In this sense, the distortions made by the social scientists during the NGO wave of the 80s have contributed as much to that fragmented polity as the politicians, if not more than them. So successful has this culture of distortion been, moreover, that those from outside who write on our culture, history, and arts cave in inadvertently to the many simplifications made by these scientists.
To give just one example, in 2009 a man called Robert Kaplan wrote a long article on Sri Lanka in The Atlantic. He titled it “Buddha’s Savage Peace” and argued, inter alia, that the 30 year civil conflict was one between Sinhalese Buddhists and Hindu Tamils, bringing down the war to a mere religious crisis.

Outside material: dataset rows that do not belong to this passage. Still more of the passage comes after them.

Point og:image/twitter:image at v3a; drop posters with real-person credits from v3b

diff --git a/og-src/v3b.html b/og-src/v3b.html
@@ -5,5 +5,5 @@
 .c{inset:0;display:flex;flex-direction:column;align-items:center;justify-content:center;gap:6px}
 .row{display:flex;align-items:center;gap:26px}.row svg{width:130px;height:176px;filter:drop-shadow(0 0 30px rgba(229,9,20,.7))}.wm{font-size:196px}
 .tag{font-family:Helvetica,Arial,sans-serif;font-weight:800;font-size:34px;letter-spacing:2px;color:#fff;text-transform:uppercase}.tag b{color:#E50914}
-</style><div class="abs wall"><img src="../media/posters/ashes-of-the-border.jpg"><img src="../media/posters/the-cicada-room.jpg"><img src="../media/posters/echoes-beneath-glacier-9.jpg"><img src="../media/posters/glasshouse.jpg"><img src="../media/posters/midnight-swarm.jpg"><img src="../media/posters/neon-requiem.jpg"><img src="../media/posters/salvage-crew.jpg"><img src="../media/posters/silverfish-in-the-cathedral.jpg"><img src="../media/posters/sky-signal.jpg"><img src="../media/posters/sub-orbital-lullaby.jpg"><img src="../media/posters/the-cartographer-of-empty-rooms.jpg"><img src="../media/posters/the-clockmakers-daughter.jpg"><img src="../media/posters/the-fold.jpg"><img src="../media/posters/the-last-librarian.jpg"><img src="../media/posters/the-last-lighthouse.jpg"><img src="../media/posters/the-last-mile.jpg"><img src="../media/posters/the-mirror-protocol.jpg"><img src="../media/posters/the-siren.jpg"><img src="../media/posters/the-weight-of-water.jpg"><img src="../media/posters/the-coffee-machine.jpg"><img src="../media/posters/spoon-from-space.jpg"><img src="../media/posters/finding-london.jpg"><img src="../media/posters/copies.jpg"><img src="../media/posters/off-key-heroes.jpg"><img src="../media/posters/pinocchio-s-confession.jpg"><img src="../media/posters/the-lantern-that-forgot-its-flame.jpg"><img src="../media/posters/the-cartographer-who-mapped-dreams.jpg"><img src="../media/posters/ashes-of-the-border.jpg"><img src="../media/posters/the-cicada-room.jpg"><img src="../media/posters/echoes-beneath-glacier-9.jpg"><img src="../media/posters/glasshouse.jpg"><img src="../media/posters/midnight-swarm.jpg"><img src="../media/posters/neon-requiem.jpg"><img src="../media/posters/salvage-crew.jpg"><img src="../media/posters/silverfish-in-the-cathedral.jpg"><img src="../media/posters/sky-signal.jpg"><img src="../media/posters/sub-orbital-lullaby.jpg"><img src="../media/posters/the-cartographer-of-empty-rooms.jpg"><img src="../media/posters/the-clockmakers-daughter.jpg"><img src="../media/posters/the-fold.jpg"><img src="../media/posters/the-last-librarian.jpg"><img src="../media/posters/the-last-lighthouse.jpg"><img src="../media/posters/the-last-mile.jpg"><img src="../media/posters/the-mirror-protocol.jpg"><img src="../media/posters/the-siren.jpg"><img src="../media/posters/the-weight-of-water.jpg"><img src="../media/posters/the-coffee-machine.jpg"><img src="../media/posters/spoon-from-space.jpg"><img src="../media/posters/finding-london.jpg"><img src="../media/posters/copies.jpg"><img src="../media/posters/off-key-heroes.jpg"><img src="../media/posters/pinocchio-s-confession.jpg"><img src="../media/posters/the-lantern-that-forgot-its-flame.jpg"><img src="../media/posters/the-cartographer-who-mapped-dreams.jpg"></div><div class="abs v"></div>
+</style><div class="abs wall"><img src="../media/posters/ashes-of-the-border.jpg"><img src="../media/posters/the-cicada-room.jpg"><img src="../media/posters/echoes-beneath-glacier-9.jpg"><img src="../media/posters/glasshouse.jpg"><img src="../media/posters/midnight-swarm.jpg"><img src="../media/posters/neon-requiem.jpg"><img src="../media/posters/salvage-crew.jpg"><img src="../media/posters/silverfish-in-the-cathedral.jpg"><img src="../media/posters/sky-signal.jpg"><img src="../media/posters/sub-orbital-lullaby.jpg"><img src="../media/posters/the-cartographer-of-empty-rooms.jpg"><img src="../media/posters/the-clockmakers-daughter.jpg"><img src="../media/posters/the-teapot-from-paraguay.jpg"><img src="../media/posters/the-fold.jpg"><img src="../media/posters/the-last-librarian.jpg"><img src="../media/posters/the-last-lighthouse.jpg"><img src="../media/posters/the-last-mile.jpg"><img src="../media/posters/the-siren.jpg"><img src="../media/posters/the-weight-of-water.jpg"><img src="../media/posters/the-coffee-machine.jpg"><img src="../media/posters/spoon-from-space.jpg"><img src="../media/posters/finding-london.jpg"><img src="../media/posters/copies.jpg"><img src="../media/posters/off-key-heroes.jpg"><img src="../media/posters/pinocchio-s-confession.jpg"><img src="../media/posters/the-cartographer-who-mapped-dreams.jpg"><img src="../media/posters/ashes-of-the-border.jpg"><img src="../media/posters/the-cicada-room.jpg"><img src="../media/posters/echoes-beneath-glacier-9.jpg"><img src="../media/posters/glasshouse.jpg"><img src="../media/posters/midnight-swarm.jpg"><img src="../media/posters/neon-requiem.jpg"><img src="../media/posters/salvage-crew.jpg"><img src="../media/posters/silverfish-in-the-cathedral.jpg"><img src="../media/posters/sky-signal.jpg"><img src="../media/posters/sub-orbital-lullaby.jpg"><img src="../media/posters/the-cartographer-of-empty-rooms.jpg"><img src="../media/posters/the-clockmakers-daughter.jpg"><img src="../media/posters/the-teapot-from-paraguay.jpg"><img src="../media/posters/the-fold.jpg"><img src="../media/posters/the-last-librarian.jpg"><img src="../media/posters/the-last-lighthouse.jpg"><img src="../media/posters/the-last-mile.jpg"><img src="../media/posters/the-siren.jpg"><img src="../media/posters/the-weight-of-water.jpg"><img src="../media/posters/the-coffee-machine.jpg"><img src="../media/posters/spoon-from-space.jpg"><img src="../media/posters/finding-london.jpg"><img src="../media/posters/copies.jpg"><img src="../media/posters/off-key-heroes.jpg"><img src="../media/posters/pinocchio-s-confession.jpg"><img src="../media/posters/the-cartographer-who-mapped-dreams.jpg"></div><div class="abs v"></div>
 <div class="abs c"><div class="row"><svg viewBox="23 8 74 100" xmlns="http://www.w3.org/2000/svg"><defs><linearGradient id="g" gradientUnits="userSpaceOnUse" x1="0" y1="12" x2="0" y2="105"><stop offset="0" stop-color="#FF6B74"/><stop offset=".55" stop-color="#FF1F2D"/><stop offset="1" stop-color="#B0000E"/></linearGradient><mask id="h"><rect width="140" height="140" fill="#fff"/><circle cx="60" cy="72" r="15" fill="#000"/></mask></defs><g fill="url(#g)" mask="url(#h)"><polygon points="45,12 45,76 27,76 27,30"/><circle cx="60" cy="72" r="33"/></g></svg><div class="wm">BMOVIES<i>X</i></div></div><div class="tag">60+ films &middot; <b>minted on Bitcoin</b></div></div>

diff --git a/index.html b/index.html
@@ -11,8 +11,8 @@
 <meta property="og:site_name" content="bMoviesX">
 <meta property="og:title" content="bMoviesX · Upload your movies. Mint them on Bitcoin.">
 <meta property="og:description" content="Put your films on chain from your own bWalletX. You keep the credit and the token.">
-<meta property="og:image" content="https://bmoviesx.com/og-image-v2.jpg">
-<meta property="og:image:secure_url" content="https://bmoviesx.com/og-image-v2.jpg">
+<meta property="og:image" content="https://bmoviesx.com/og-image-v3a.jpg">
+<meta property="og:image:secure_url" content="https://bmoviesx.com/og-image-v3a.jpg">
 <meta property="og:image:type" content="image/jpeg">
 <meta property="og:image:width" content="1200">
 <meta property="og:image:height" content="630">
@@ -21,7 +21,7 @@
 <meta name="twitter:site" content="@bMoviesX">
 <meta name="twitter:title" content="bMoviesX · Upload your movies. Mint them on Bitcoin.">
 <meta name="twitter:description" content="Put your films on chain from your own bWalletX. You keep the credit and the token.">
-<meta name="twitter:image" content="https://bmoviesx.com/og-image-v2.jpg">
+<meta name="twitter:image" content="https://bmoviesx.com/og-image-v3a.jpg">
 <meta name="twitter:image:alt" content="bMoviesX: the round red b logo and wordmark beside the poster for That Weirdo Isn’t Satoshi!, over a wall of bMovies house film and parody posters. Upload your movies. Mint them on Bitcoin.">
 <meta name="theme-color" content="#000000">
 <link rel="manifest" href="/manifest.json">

This reduction of the conflict into one between Buddhists and Hindus simplified what was really a complex reality: the conflict between Buddhists and Tamil Christians, the caste disputes between Hindu and Christian Tamils, and the prevalence of chauvinism among Sinhalese Christians. The animus of the Sinhalese Buddhists against the Hindu Tamils is, though not certainly a myth, a convenient simplification, and although I’m not sure where Kaplan picked it up from, I am certain that it was a result of the culture of reductionism the privatisation of the social sciences had facilitated decades before. It’s not too late in this respect, I feel, to write another Recolonisation, and it’s not too late to call out on the people behind this wave of reductionism. Right now.